After being held up by things like broken suitcase wheels, bad time management, overweighed bags and overly conscientious airport staff, I finally made it to Moscow. This had been my first time back to the Russian capital since 2009 and I noticed a significant difference.
For starters, the only way to get from and to the airport was now by a swanky new train line they call ‘Aeroexpress’. The train features automated voices in Russian AND in English, plenty of leg room and a snacking trolley. It also costs £7, compared to the pennies one previously had to pay for the metro which took you to a stop very close to the airport. The only thing it does not seem to have is toilets.

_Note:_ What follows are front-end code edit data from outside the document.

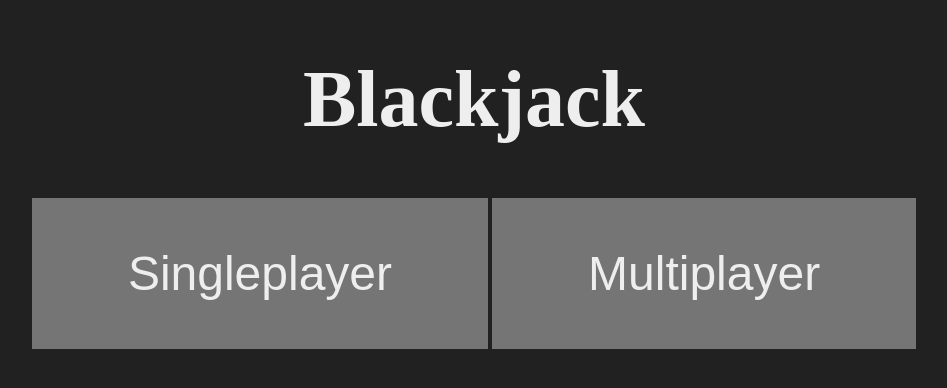
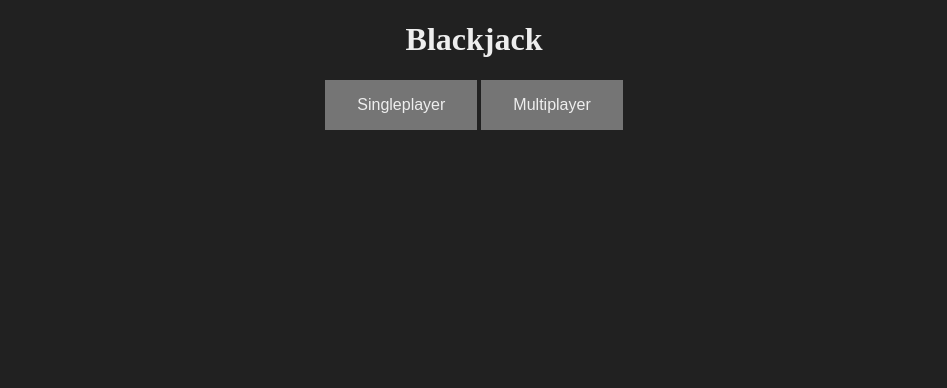
Before and after one commit to DJJayT/Blackjack, a PHP site: page / in a window 1280 px wide. Shown: the top 388 px of the page, without its empty margins (166-1113 px from the left). Run offline with PHP 8.4, Linux system fonts and the light colour scheme.

Commit message:
Revert "Edited font-sizes"
This reverts commit 7b98331d3daf4a0356fd2cb68954a8d1576aab08.

```diff
--- a/public/styles/general.css
+++ b/public/styles/general.css
@@ -12,12 +12,12 @@
 button {
     display: inline-block;
     border: none;
-    padding: 3rem 6rem;
+    padding: 1rem 2rem;
     margin-right: 0;
     text-decoration: none;
     background: #757575;
     font-family: sans-serif;
-    font-size: 3rem;
+    font-size: 1rem;
     cursor: pointer;
     text-align: center;
     transition: all 200ms ease-in-out,
--- a/public/styles/index.css
+++ b/public/styles/index.css
@@ -2,7 +2,3 @@
     justify-content: center;
     text-align: center;
 }
-
-h1 {
-    font-size: 5rem;
-}
```
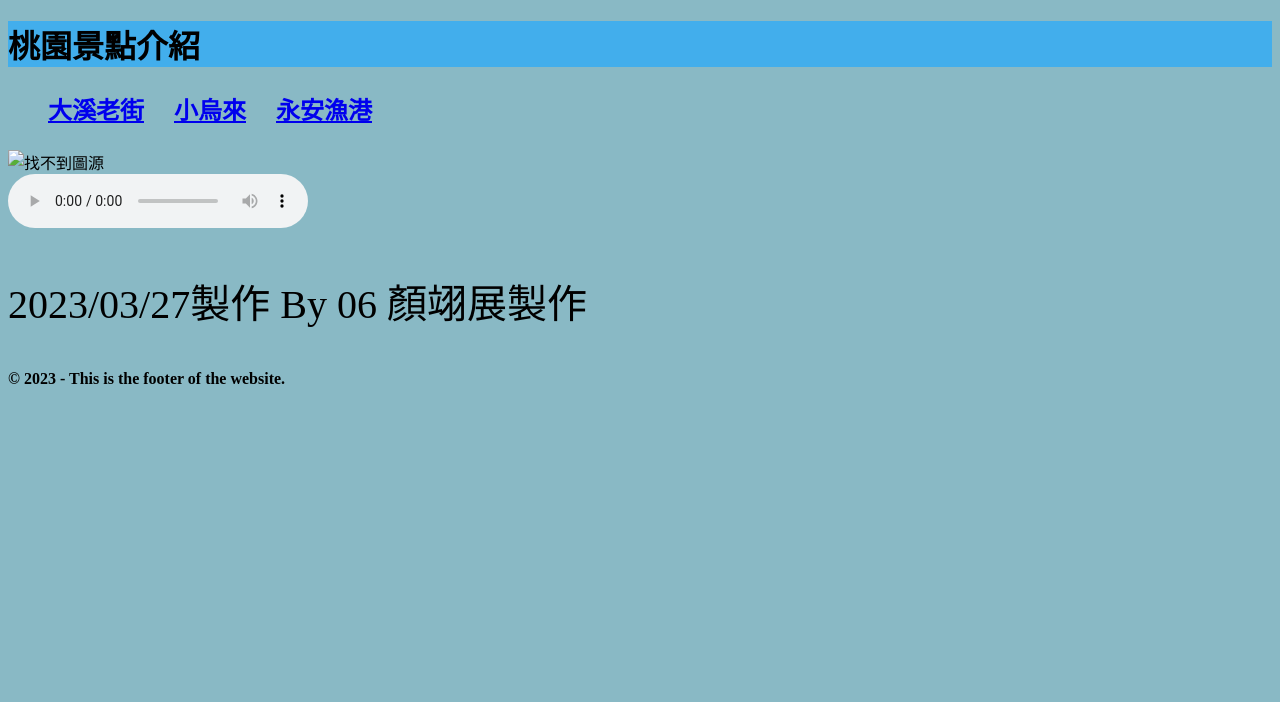
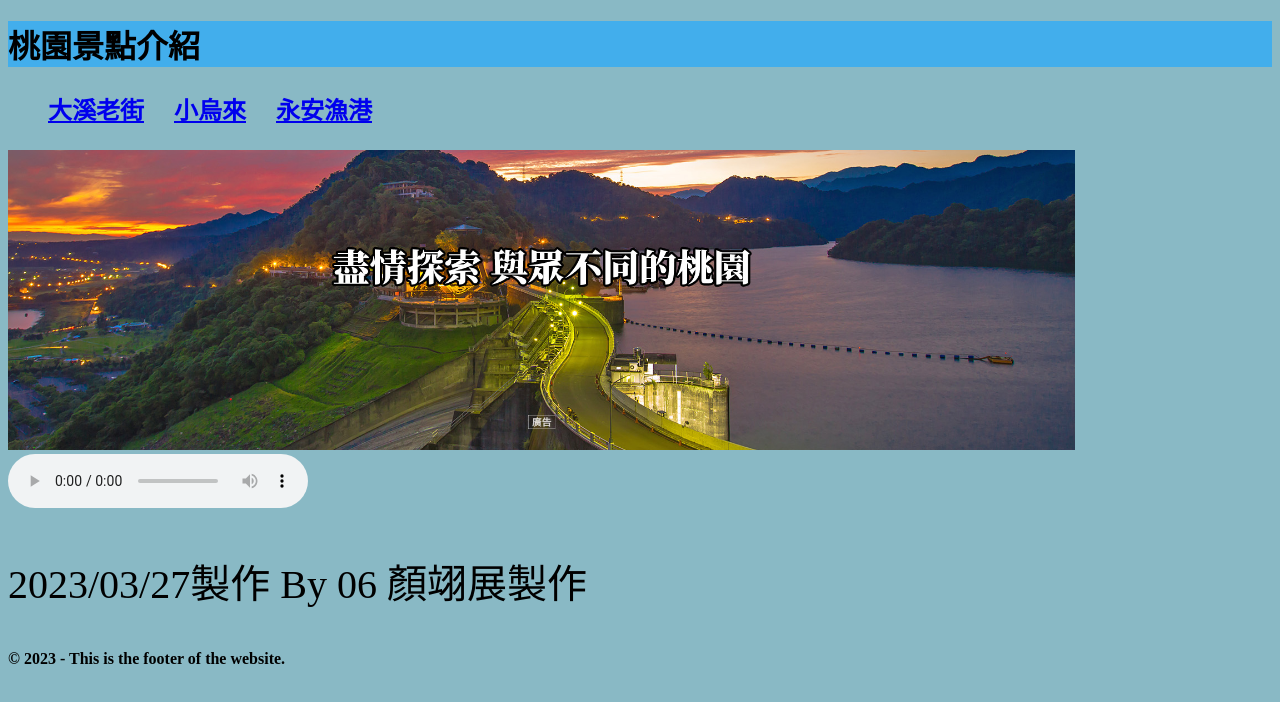
Before and after one commit to Airappw/-, a plain HTML site: page index.html in a window 1280 px wide. Drawn offline with Linux system fonts and the light colour scheme.

Commit message:
Update index.html

```diff
--- a/index.html
+++ b/index.html
@@ -28,7 +28,7 @@
         </nav>
     </header>
     <article>
-        <img src=""images/welcome.jpg" weight="400" height="300" alt="找不到圖源">
+        <img src="images/welcome.jpg" weight="400" height="300" alt="找不到圖源">
         <br>
         <audio width="460" heigh="320" controls>
             <source src="audio/shilin.mp3" type="audio/mpeg">
```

To my amazement, people seemed to stare a lot less than when I last visited Russia five years ago. Does this mean Russians are slowly getting used to seeing people from different cultures? I also didn’t hear anyone shout “Ey, girl! Where did you get your tan from?” at me on the streets. This used to be a common occurrence when I lived in Moscow back then, along with many intense, long stares, which were impossible to deter, even if I stared right back. Russians aren’t easily embarrassed when it comes to staring.
After 24 hours with my good friend, good wine, good food and a wonderful visit to the banya (a Russian sauna), which was a nice contrast to the -17°C it was outside, I was off to the airport again to get to my final destination: Sochi. I was going there to cover the Winter Olympics for the Olympic News Service (ONS), but had so far not had the time to get excited about this.
I was more worried and concerned about getting everything in place beforehand and also the mere logistics of reaching my hotel. My plane was due to land just before midnight on Sunday, Jan 19, before my first working day on the Monday.
ONS staff had warned us that the hotel we’d be staying at had neither an address, nor a sign that would distinguish it from the dozens of surrounding houses and therefore gave us the address of a resort across the road. This, the team said, we should show to the taxi driver.
Even though I know Russian, I was worried I wouldn’t find the place and get stuck with a taxi driver somewhere in Sochi with no idea where I was, how to find the hotel, or who to call.
But it all turned out fine: there was plenty of volunteers wrapped in Sochi 2014 uniforms ready to guide us to the correct shuttle bus – which was still running! So, I showed the bus driver the address and he said in Russian: “I don’t know where this is but we’ll find it.”
Still nervous, I tried to make out our whereabouts looking outside the window, but failed miserably. My fate was in the driver’s hands, and his hands alone.
We stopped and he dropped me and another girl off right in front of our hotel, which had a big sign by its corner featuring the Sochi 2014 logo and a big ‘Welcome!’ (see picture below).
Once inside the hotel complex wandering around in between dozens of identical building blocks, the girl and I weren’t quite sure where to head. There were no signs pointing us to a reception or an entrance or anything else one might seek upon arrival at a hotel (see picture below).
Luckily, three random men turned up out of nowhere, and showed us to one of the building blocks, which housed the reception. We would have been walking around for hours had it not been for their help. There was only a very small hand-written ‘reception’ hiding on the door (see picture below).
After digging up a handful of Russian sentences which had been asleep in the back of my brain for years, I managed to check in, get my key and finally made my way to block number 12 where my room was located on the third floor. As I entered, I realised there was no bed. There was a desk, a wardrobe, a coat-hanger and a chair (see picture below).
And a door that led to the bathroom, which, to my surprise, even had a bath tub and some toiletries. Of course, after taking a further three-and-a-half steps into the room, I found another door which opened up into the bedroom.
We had been warned we might not even get a room to ourselves. So, if anything, I had been expecting a tiny single room – not this abundance of space comprising of a… well, a welcoming lounge?, a generously equipped bathroom and a double bedroom! I was over the moon.
I had also been warned that there was no hot water so I ran into the bathroom to run the tap. First I tried the sink: cold. Even after a good minute or so. Impatiently, I turned to the bath tub where the water quickly became luke-warm, then warm, then slightly hot. I was happy – put my PJs on and fell into bed. This was going to be a good five weeks, I thought.